▶ _WHAT THE TASK ASKS_
Report every line of the records below that contains the word "standardButtons".

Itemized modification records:
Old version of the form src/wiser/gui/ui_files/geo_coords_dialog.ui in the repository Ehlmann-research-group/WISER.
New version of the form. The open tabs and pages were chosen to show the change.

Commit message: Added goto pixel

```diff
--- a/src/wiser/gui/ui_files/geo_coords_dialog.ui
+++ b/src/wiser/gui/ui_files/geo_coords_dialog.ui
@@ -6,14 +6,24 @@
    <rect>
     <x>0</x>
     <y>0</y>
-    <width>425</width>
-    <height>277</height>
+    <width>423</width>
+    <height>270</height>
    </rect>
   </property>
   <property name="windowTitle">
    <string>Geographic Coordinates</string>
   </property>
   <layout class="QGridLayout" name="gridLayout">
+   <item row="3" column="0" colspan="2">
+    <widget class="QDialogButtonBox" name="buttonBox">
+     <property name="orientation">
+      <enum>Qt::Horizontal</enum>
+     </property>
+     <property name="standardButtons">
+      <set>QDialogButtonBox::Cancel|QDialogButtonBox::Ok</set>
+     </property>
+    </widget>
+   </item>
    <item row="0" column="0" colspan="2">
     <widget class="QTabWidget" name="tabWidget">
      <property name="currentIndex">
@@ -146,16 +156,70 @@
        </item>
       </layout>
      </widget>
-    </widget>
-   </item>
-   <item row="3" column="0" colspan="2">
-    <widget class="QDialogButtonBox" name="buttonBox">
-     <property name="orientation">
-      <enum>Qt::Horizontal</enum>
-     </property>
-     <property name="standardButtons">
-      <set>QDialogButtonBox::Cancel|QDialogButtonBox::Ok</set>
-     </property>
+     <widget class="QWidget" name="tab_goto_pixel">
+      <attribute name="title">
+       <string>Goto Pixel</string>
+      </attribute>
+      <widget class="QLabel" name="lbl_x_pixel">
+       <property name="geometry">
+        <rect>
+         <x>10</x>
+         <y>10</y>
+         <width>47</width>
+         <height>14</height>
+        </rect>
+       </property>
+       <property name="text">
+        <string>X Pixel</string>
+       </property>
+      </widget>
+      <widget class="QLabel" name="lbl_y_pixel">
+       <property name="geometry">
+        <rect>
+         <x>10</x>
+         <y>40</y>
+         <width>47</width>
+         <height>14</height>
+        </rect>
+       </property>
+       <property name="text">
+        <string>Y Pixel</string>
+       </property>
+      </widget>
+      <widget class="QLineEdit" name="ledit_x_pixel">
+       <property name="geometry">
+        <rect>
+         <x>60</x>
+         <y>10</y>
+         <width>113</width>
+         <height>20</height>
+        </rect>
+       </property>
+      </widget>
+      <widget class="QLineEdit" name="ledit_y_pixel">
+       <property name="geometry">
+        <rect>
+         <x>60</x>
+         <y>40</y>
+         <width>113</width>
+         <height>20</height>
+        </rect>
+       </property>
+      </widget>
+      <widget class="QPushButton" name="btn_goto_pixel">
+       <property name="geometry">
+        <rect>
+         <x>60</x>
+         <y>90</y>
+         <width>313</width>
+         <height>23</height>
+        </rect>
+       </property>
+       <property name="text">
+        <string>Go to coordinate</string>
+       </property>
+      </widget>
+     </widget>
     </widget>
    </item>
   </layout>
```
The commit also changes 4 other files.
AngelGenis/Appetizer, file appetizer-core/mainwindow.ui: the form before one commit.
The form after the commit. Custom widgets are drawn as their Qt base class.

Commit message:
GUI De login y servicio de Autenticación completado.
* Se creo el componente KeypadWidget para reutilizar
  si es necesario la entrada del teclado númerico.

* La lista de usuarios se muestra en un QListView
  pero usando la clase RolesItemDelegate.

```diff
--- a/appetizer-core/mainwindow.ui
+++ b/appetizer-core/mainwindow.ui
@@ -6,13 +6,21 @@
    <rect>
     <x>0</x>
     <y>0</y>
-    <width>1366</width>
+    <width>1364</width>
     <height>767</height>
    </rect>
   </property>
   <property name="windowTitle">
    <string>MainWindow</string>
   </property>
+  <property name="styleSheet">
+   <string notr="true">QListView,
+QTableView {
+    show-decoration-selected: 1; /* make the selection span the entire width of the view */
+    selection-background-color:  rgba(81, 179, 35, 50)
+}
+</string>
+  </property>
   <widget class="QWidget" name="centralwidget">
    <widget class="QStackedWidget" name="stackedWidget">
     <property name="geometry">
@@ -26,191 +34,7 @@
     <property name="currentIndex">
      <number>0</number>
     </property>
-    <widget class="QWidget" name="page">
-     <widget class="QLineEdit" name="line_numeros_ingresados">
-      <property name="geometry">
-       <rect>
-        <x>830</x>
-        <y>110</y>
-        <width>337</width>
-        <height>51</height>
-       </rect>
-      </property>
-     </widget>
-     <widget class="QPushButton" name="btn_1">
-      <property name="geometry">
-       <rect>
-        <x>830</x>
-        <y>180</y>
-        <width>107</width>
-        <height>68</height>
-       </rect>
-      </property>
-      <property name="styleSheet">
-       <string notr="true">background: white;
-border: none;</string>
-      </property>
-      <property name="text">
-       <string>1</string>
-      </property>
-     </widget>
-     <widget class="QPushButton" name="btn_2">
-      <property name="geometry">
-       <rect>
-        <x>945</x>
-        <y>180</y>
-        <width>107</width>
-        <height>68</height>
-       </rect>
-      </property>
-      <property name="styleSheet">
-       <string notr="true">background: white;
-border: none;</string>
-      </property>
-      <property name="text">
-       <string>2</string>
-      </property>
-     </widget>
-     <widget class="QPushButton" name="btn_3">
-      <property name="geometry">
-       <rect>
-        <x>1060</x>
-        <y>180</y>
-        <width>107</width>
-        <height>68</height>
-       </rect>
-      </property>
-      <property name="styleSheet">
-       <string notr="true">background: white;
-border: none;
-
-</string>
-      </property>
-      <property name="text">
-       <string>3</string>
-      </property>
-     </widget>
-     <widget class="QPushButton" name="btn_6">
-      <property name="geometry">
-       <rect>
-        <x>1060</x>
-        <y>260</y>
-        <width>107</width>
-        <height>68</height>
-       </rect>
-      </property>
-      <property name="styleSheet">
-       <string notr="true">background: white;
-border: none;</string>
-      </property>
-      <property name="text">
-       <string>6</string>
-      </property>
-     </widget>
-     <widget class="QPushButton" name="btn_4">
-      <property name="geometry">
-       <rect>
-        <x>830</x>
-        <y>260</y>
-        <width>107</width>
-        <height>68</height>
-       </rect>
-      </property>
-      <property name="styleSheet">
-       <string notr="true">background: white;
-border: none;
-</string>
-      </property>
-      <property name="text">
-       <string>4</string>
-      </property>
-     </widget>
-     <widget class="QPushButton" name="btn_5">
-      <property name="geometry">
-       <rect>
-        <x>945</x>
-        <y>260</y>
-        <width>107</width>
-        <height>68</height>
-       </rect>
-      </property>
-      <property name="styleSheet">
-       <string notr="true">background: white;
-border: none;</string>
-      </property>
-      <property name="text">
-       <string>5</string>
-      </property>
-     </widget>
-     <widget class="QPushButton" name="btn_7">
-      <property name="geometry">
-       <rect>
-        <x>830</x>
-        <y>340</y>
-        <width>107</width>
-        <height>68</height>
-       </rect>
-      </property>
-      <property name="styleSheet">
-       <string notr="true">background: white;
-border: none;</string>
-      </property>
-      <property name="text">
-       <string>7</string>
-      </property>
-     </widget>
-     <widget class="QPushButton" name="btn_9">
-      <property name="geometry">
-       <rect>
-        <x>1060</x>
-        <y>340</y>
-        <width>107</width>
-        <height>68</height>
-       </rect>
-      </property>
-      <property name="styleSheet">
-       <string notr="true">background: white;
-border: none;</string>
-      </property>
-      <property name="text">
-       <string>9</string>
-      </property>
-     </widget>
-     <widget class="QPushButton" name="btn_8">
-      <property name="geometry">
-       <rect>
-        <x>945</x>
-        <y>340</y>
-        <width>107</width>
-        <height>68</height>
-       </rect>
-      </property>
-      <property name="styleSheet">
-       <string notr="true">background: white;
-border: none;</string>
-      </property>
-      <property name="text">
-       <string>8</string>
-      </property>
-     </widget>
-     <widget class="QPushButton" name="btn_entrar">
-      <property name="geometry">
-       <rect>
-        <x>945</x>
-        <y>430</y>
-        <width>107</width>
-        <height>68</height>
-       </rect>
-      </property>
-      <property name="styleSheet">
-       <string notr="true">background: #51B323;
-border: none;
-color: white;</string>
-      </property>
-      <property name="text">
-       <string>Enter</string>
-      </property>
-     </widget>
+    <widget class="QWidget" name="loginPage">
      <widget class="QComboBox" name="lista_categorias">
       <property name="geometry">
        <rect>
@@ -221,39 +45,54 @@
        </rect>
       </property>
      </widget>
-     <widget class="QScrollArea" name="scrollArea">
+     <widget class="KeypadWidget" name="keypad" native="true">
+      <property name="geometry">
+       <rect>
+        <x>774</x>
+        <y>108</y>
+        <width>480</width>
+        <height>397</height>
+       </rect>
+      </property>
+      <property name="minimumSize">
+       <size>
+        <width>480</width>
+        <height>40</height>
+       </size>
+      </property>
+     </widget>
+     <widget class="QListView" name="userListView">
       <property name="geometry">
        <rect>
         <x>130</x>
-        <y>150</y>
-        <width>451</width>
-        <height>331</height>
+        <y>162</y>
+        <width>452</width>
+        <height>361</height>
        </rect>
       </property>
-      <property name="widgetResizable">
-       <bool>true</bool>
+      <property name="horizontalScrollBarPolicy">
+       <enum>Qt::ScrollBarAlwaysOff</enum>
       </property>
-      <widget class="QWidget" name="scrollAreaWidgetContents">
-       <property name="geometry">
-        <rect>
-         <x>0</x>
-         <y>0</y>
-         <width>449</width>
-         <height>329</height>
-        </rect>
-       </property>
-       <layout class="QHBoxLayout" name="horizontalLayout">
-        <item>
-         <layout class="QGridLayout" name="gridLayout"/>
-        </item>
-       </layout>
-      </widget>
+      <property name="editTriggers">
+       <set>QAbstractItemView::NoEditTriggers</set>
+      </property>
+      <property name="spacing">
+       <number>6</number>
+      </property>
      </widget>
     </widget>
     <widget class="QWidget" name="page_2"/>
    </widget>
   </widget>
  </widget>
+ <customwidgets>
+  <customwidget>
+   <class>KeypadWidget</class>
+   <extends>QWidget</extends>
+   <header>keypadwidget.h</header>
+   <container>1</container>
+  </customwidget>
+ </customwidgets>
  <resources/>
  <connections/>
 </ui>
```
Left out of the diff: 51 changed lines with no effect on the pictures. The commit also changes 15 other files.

▶ _ANSWER SECTION_
+     <property name="standardButtons">
-     <property name="standardButtons">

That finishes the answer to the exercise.